[Entries provided]
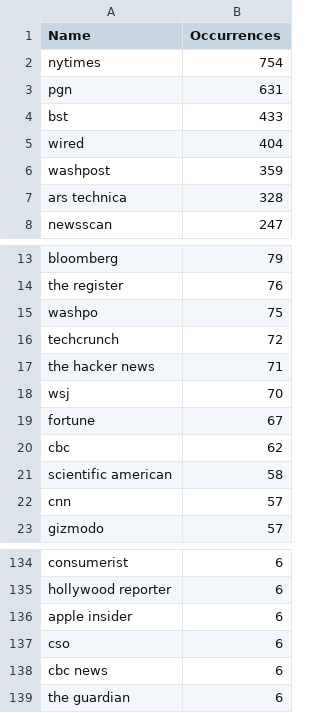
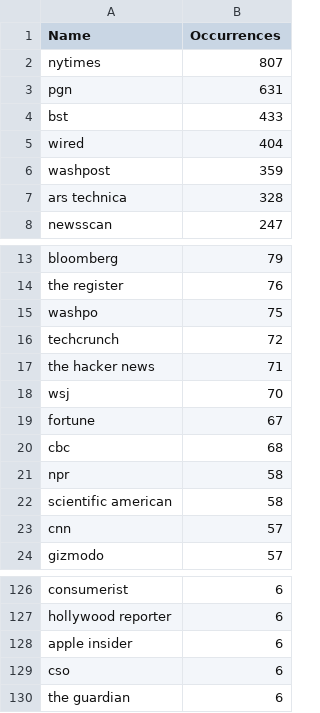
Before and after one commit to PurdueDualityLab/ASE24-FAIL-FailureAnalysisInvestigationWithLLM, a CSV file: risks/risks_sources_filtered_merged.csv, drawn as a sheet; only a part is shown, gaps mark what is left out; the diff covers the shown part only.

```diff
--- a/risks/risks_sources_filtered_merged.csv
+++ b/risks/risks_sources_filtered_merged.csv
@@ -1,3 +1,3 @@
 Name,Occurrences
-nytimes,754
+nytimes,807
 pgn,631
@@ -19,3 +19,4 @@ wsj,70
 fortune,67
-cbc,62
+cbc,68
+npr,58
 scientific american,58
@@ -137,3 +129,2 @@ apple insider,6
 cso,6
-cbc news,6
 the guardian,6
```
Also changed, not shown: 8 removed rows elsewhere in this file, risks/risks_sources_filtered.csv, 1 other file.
[/Entries provided]
-- Exercise prompt --
Strip out the images, then output the records above word for word.

-- Solution to this problem --
Before and after one commit to PurdueDualityLab/ASE24-FAIL-FailureAnalysisInvestigationWithLLM, a CSV file: risks/risks_sources_filtered_merged.csv, drawn as a sheet; only a part is shown, gaps mark what is left out; the diff covers the shown part only.

```diff
--- a/risks/risks_sources_filtered_merged.csv
+++ b/risks/risks_sources_filtered_merged.csv
@@ -1,3 +1,3 @@
 Name,Occurrences
-nytimes,754
+nytimes,807
 pgn,631
@@ -19,3 +19,4 @@ wsj,70
 fortune,67
-cbc,62
+cbc,68
+npr,58
 scientific american,58
@@ -137,3 +129,2 @@ apple insider,6
 cso,6
-cbc news,6
 the guardian,6
```
Also changed, not shown: 8 removed rows elsewhere in this file, risks/risks_sources_filtered.csv, 1 other file.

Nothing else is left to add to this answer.